Please, without the pictures, retype exactly the lines from the start of the material through the line that holds "Also changed, not shown: model/halftime_log.csv.".

▼

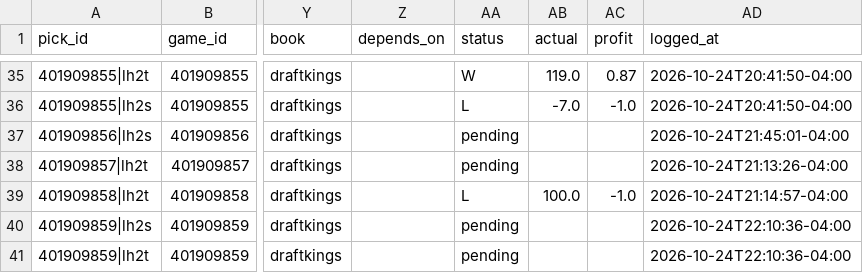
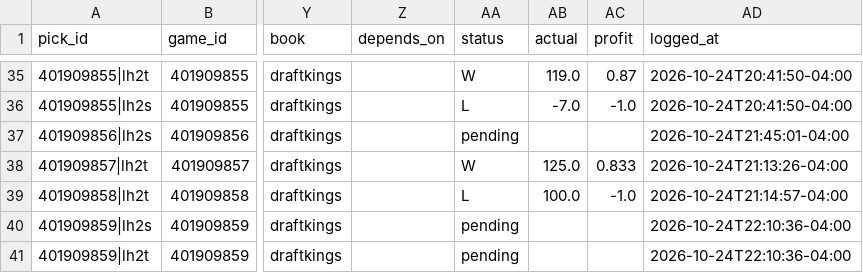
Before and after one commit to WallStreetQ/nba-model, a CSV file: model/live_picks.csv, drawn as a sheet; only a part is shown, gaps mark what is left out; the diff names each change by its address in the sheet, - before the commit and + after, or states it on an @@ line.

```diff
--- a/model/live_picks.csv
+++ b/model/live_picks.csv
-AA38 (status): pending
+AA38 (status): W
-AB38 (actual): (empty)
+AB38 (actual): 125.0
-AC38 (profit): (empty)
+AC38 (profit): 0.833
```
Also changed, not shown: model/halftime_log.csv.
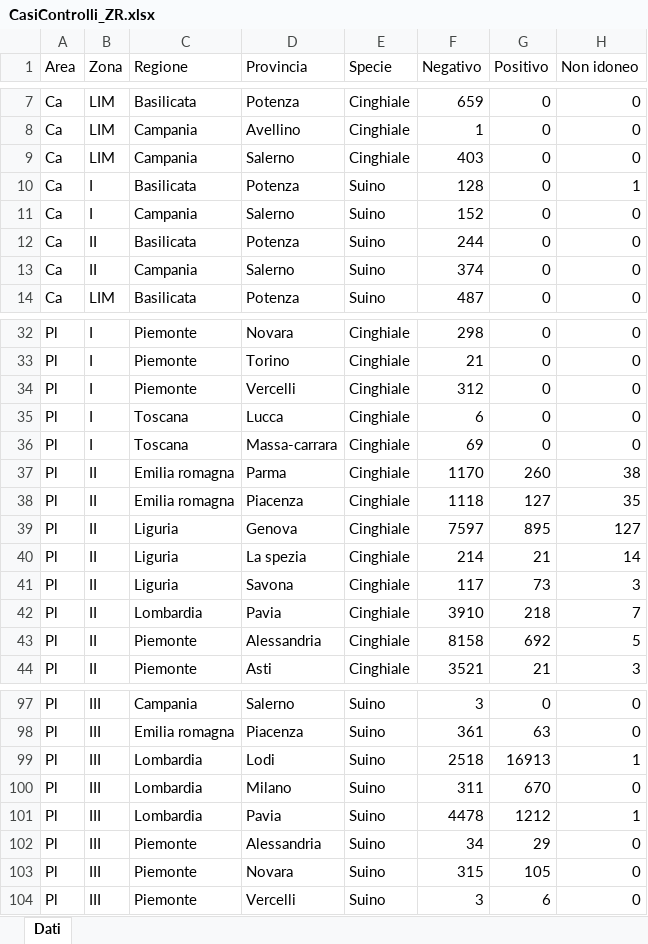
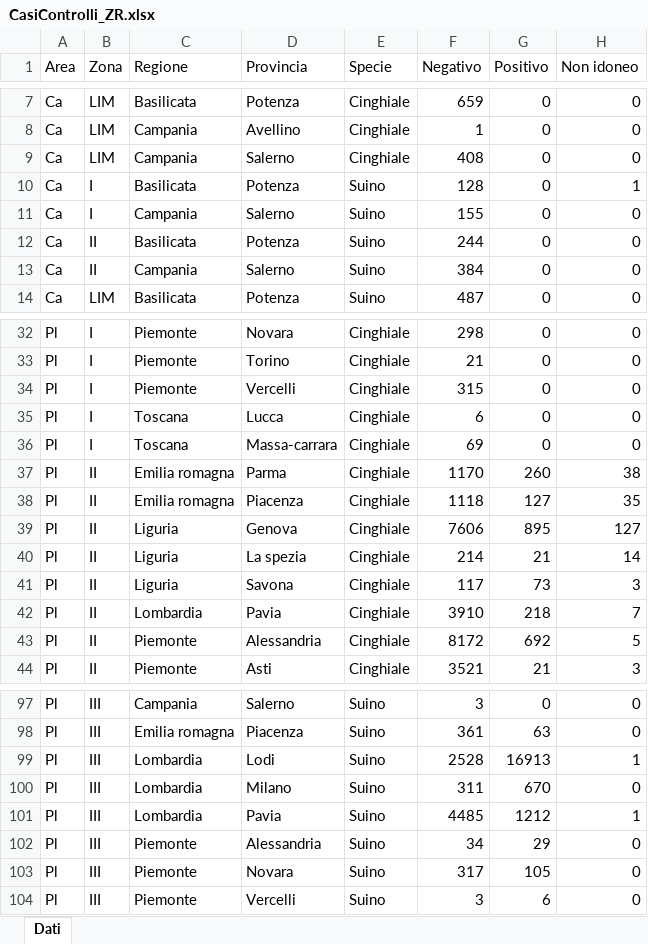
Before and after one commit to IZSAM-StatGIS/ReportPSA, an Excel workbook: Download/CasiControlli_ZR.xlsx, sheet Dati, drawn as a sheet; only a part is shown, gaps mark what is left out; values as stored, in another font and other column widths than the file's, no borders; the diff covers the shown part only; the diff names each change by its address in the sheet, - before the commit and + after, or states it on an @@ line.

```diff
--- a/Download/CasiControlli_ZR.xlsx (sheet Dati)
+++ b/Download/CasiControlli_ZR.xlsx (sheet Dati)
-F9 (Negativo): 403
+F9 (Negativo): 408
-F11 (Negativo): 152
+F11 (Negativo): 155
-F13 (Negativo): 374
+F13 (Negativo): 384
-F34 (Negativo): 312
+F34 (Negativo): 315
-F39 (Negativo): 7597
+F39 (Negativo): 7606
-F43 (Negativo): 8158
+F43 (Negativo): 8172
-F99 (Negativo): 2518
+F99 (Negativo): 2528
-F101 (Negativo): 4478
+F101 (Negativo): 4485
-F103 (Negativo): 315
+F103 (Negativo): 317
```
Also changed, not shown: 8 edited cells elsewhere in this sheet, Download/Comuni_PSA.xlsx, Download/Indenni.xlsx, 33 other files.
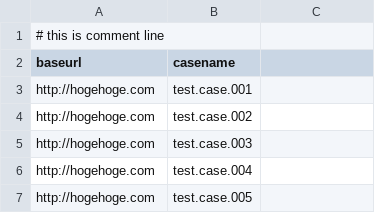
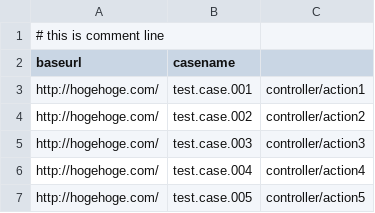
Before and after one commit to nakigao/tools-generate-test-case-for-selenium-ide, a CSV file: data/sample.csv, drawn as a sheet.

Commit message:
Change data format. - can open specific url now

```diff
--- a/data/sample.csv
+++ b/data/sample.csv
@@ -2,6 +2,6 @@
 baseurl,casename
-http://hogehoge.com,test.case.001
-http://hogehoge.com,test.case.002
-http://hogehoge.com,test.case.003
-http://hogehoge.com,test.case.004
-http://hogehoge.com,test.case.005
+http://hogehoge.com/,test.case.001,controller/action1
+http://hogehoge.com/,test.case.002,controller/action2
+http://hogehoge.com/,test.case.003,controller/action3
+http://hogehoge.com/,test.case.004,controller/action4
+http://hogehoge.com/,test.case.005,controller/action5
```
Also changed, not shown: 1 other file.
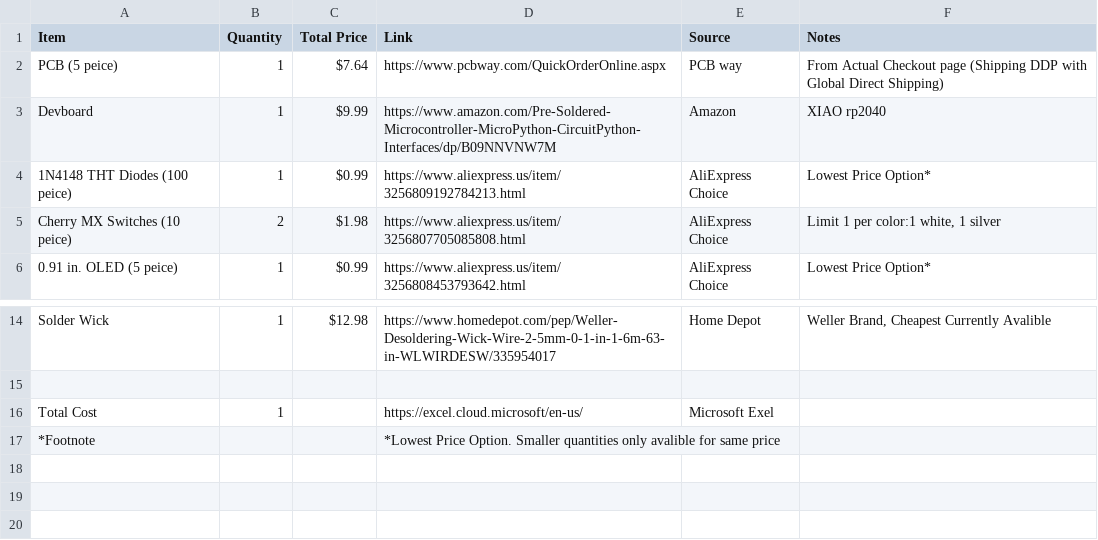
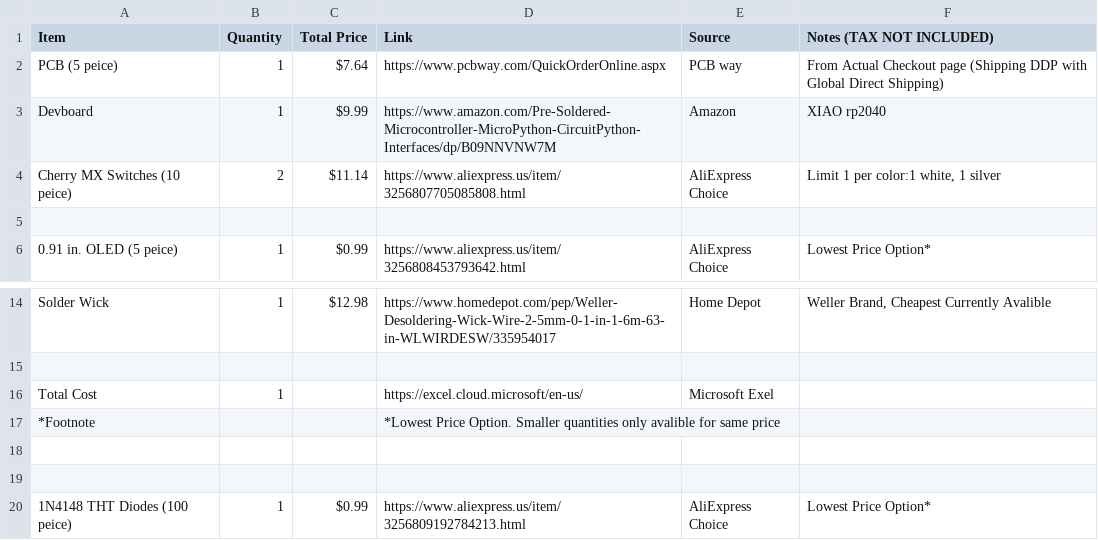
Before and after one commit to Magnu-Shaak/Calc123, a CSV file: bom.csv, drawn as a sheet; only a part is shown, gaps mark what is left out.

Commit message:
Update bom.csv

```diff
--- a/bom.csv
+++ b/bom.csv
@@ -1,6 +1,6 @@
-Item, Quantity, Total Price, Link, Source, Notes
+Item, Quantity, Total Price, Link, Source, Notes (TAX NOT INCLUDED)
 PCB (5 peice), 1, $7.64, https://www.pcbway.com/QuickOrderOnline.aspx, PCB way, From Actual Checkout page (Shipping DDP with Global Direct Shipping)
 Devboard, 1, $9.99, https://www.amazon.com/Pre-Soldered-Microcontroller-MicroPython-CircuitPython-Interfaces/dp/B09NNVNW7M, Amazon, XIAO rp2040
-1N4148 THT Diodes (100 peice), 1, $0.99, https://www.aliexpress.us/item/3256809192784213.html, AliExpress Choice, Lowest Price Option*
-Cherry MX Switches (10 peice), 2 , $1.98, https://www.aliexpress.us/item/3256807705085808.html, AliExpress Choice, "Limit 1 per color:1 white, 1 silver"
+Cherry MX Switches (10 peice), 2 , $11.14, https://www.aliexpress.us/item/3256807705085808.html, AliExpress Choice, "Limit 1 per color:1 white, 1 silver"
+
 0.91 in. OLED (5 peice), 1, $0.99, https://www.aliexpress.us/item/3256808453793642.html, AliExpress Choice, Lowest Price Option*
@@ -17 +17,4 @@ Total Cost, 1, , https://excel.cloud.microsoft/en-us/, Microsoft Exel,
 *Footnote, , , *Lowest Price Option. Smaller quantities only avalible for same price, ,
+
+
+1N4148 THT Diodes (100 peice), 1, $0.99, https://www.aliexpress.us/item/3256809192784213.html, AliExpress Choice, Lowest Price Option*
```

▲

RESULT BELOW:
Before and after one commit to WallStreetQ/nba-model, a CSV file: model/live_picks.csv, drawn as a sheet; only a part is shown, gaps mark what is left out; the diff names each change by its address in the sheet, - before the commit and + after, or states it on an @@ line.

```diff
--- a/model/live_picks.csv
+++ b/model/live_picks.csv
-AA38 (status): pending
+AA38 (status): W
-AB38 (actual): (empty)
+AB38 (actual): 125.0
-AC38 (profit): (empty)
+AC38 (profit): 0.833
```
Also changed, not shown: model/halftime_log.csv.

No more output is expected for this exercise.